‘I have been surprised at how fearful some are of change – as if the Church will collapse if certain language is used or if pastoral responses are too forgiving. This Church isn’t collapsing.’
The work of the Synod is taking more shape as we finished the second week of relentless presentations and conversations, and much fantastic pasta and just a few glasses of wine.
People are generally very weary but there remains a sense of optimism and the persistence of courage on the part of many synod members who have brought with them such a strong sense of the pastoral and a wish to represent the needs of ordinary folk in families throughout our very disparate world. I recall an early plea to the synod to let ‘our pastoral imaginations’ flourish during this time. Wonderful language!
Today we finalised the recommendations, modi, from the small groups, circuli minors, that are being analysed by the Drafting Commission; a group of eminences chosen by Pope Francis.
The Commission will prepare the final document to present to the synod; congregazione generale, in the coming days. There was an early challenge to the composition of this group but Pope Francis dealt with that with singular finesse – his style is so gentle and firm.
During this week, it has become clearer where the consistency is and where the firm lines of the doctrinal potentially meet or perhaps even collide with the presence and pleas of the pastoral.
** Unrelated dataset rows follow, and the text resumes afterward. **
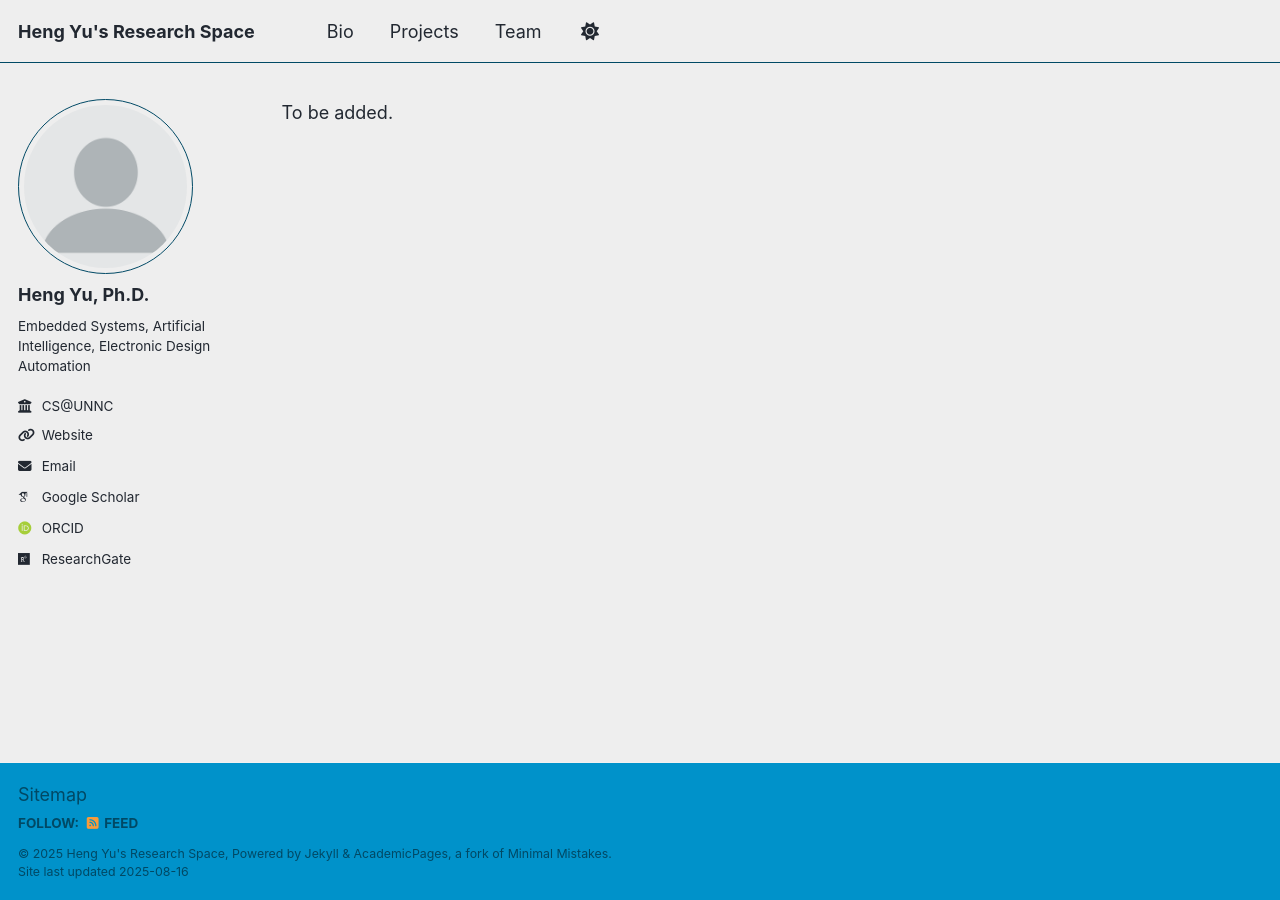
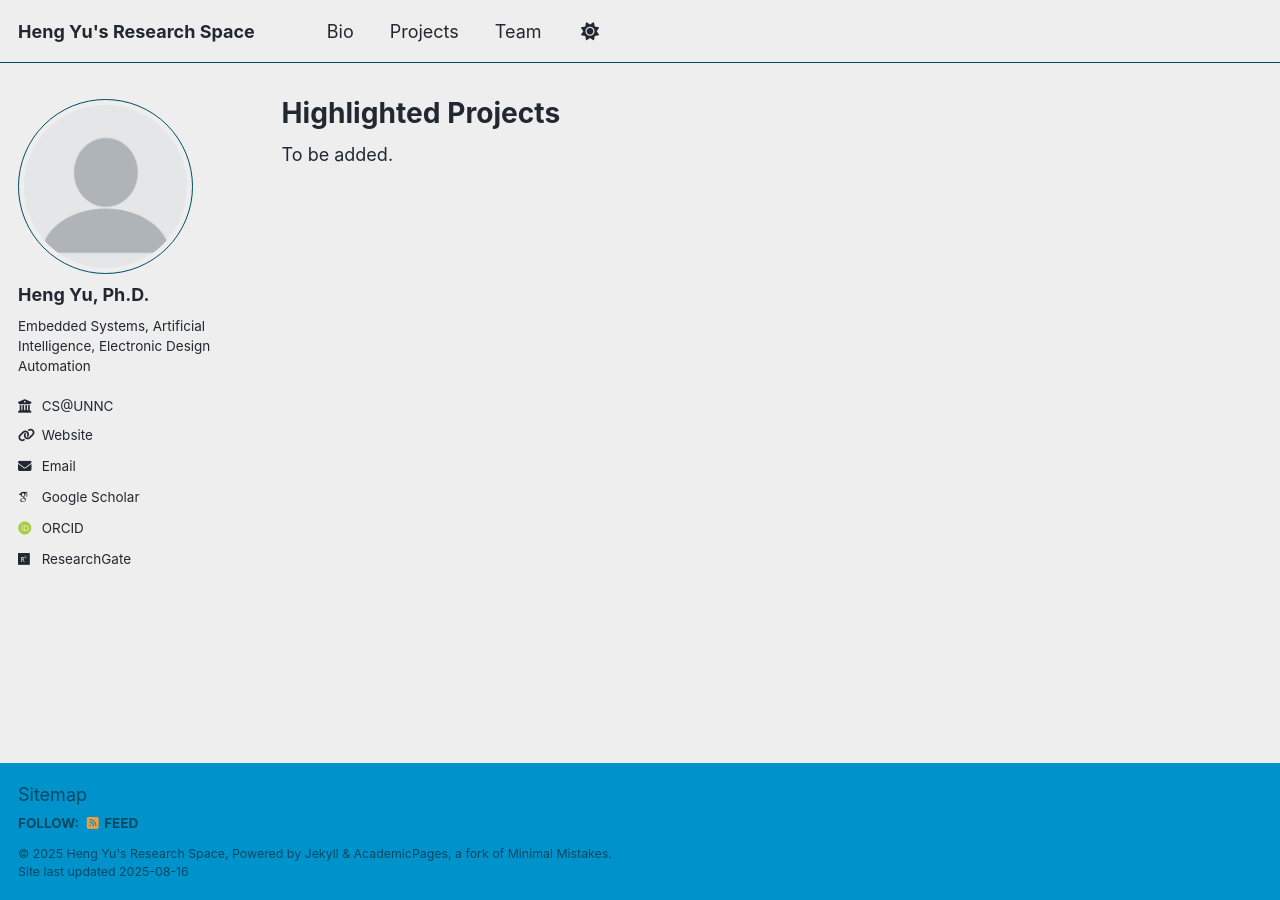
Before and after one commit to eleyuheng/eleyuheng.github.io, a Jekyll site: the page built from _pages/projects.md, in a window 1280 px wide. Built offline with Jekyll 4.4.1, drawn with Linux system fonts in a browser that asks for light colours; some web fonts are replaced; our own code applies the rules of GitHub Pages for plain Markdown files; a script that is not in the unit is left out.

Commit message:
Update projects.md

```diff
--- a/_pages/projects.md
+++ b/_pages/projects.md
@@ -1 +1,8 @@
+---
+title: "Highlighted Projects"
+permalink: /projects/
+author_profile: true
+---
+
+
 To be added.
```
There is also a place emerging where the doctrinal views take on different distinctions as they engage with diverse cultures and are asked to take into account contemporary life in desperately troubled regions of our world.
What a richness we have in our Christian churches and how privileged I feel to be witness to what I pray is a significant time of Spring and renewal. I say Christian churches because the ecumenism of this Synod is palpable and visible. Leaders from major fraternal churches are present and are participating fully in the presentations and dialogue.
Always in good grace, eminencies from across the globe have presented their three minute interventions without fear and in the spirit of what His Holiness asked of us all – to be frank and fulsome in our honesty.
Last Friday, the auditors gave their interventions. A wonderful international cross section of views about the lived experience of family life that provided a rich bed of ideas that people hoped would influence the Synod.
Pope Francis listened, as he always does, most attentively and often with his always distinctive smile. Some of the interventions, like those of the Synod Fathers, including mine and those of a couple of auditors provoked mixed responses.
Whether or not these interventions have the influence their authors would like is yet to be seen and we anticipate some joy and some disturbances. I have been surprised at how fearful some are of change – as if the Church will collapse if certain language is used or if pastoral responses are too forgiving. This Church isn’t collapsing.
There are many consistencies. No one has disputed the importance of families and of family life as foundational to the world and as the centre of the Church – indeed as it is modelled on the family of Jesus as its prototype. Mothers and fathers as well as grandparents and extended families have been acknowledged fulsomely.
Indissolubility of marriage is not in question. No one has disputed the importance of preparing Catholic couples for marriage and of supporting them through their times of trial. No one has disputed the importance of families being with and praying together and forming strength in their communities and parishes. And no one has doubted the seriousness of troubles facing our families and communities and in particular, our young people, those families being shattered and displaced by war and poverty, and the refugees across the globe. These are just a few of the very many areas of agreement.
There are salient differences emerging: how to define family; how to best manage the discernment about annulments, regionally or centrally, and the constant problem of divorce; how to show compassion and mercy to families who are divorced and re-married, who wish to receive the Eucharist, irregular marriages, same sex relationships, the role of women in Church leadership (not, I might add, ordination), the role of conscience, and a few more.
Meanwhile, interspersed with dense and exhausting conversations and good Italian food we continue to enjoy sharing ideas and walks with kindred souls; we continue to marvel at the strength of our faith and the capacity of people to talk across so many language groups; and, I suspect at least some of us auditors wonder about the need to develop a more refined grasp of the theological texts that are relentlessly quoted.